Yes, the offense is better. Much better -- we know that, we expect it to be. Though it is a tad-bit slower with Blatche and Lopez on the floor together. Evans is no gazelle -- nor is he much of a finisher -- but he is quicker than Blatche, just not as skilled as him with the ball in his hands. You win one, you lose one.
Really the conclusion is simple here. In this instance I trust the Carlesimo method of matching up the bigs. It made so much sense last night to have Blatche and Lopez in against Davis and Robin Lopez. However, it made just as much sense in other instances where Carlesimo wasn't willing to pull the trigger. So, while I do give him credit for his rotations last night, he's done a poor job on several occasions of recognizing the need for change.
In certain instances, it makes sense to have the stretch-four out there in Mirza, where you're not so worried about the defensive mis-match, or in need of an instant offensive spark.
With Evans, there are plenty of cases where he's better suited alongside Lopez. Plenty. And, heck, you can even make the case for slotting Gerald Wallace over to the '4.'
I think the thing to watch, going forward, is not the change in the starting lineup. That won't happen. Reggie Evans, by all indication, will continue to start. But, the thing to watch is how Carlesimo plays the matchups. And how often he's willing to go to the Blatche-Lopez combo, when it's a matchup in their favor.
Remember, too, that when you move Blatche to the power forward spot to play alongside Lopez, who becomes the backup center?

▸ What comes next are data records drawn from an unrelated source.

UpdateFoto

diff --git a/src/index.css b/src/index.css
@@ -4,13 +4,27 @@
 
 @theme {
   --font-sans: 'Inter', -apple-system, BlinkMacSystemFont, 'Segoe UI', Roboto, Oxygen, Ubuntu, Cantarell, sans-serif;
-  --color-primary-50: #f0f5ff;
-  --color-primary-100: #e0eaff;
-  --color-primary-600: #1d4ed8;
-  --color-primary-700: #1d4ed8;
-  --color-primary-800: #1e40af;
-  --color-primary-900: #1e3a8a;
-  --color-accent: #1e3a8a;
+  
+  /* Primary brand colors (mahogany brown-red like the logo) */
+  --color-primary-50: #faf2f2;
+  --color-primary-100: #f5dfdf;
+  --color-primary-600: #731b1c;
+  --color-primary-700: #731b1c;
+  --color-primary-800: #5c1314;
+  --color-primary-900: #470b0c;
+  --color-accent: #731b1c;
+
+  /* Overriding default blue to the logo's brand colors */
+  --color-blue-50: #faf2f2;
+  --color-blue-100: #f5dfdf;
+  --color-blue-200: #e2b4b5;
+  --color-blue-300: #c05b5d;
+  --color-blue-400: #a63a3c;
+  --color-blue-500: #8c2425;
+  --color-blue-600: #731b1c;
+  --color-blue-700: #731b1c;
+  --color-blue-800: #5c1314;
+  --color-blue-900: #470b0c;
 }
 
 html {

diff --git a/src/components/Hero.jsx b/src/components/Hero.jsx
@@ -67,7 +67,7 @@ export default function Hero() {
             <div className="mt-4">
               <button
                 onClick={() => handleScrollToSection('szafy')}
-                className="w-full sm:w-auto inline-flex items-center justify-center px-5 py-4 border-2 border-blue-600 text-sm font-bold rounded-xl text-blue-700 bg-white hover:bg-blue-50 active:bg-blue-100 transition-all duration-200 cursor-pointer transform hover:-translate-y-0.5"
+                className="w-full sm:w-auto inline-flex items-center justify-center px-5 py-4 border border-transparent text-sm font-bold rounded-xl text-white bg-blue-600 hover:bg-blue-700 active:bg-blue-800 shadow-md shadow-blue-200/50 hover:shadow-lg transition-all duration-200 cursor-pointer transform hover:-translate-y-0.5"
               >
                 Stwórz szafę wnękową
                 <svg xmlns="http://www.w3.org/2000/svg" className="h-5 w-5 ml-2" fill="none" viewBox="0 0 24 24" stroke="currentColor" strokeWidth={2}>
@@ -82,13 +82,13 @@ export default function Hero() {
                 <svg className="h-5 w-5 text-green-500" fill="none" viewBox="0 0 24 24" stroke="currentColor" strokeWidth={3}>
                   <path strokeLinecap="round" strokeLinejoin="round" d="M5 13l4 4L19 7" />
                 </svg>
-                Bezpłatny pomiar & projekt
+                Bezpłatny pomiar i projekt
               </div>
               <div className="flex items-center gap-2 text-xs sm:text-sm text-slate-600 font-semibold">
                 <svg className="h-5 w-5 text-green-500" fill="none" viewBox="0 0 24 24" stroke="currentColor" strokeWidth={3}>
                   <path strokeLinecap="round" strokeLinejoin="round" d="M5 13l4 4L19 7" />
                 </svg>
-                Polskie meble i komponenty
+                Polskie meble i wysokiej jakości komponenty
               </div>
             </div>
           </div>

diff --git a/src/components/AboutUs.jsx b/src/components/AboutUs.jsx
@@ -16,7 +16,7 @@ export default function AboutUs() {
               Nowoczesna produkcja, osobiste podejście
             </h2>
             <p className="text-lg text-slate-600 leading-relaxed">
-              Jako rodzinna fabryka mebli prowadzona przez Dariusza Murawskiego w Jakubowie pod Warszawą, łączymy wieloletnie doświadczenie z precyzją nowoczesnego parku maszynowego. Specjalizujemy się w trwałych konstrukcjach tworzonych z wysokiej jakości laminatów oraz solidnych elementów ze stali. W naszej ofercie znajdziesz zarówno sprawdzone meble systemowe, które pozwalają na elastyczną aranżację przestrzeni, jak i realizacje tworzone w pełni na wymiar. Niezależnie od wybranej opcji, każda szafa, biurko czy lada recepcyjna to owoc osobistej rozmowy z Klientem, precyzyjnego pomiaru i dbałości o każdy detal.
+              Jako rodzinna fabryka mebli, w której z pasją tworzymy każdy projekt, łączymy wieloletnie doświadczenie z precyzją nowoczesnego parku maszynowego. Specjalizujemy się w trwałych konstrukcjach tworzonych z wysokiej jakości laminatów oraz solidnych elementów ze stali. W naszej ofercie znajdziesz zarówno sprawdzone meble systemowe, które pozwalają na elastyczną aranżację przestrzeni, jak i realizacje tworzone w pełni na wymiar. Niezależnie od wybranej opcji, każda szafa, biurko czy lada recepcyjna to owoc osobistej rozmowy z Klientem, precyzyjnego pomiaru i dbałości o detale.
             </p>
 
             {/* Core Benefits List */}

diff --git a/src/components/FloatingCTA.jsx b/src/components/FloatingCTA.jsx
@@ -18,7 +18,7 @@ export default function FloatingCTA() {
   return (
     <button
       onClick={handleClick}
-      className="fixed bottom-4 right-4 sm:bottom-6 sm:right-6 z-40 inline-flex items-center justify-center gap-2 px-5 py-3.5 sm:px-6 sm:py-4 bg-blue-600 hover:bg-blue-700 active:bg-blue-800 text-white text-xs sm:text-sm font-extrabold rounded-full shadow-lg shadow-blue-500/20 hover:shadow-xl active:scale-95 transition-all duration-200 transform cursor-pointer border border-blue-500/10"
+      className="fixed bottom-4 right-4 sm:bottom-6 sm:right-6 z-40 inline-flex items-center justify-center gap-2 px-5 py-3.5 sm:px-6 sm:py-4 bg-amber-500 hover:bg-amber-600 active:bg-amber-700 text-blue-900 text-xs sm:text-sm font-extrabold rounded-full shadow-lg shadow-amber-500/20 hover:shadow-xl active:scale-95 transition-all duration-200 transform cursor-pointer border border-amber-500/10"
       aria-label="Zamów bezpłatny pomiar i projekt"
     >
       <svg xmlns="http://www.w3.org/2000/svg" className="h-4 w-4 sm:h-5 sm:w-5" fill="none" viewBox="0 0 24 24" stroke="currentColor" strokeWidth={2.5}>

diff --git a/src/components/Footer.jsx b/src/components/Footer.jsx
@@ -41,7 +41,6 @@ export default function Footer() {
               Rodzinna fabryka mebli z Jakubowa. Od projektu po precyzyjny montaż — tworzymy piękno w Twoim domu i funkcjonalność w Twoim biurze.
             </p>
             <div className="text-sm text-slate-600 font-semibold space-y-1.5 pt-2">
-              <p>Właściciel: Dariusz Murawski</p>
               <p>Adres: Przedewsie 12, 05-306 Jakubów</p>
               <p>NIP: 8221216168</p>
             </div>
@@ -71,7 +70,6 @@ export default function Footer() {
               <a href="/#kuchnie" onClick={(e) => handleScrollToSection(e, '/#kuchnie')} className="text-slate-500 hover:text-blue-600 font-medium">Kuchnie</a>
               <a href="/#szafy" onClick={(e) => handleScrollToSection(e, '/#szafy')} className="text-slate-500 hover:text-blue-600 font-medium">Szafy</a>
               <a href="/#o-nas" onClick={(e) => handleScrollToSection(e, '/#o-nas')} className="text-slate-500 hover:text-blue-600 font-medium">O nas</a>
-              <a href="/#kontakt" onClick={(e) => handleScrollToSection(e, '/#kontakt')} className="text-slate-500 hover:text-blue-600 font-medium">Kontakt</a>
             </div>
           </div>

Who spells Lopez? Reggie Evans?
Yeah, that should be interesting. You have to be careful what you wish for...sometimes.
- Brook and Blatche Boost Nets in Brooklyn (Video) - NBA.com
- Lopez, Blatche team up to provide a big boost - Tim Bontemps - NY Post
- Deron Williams drives the offense while Brook Lopez-Andray Blatche duo also gets results - Stefan Bondy - NY Daily News
- Hey, Brooklyn Nets Nets — Let’s See More Of Lopez-Blatche Duo - Steve Lichtenstein - WFAN
- Brook Lopez-Andray Blatche frontcourt experiment pays early dividends - Stefan Bondy - New York Daily News
Brook Lopez, Andray Blatche could play together more for Nets - Rod Boone - Newsday
- Brook Lopez and Andray Blatche Dominate Together; More To Come? - Jim Mancari - SNY Nets
- Lopez and Blatche power the Nets to victory, when Carlesimo lets them - Howard Megdal - Capital New York
- Are Brook and Blatche the Nets’ new power combo? - Brooklyn Fans
- Lopez and Blatche give Nets something to ponder - The Examiner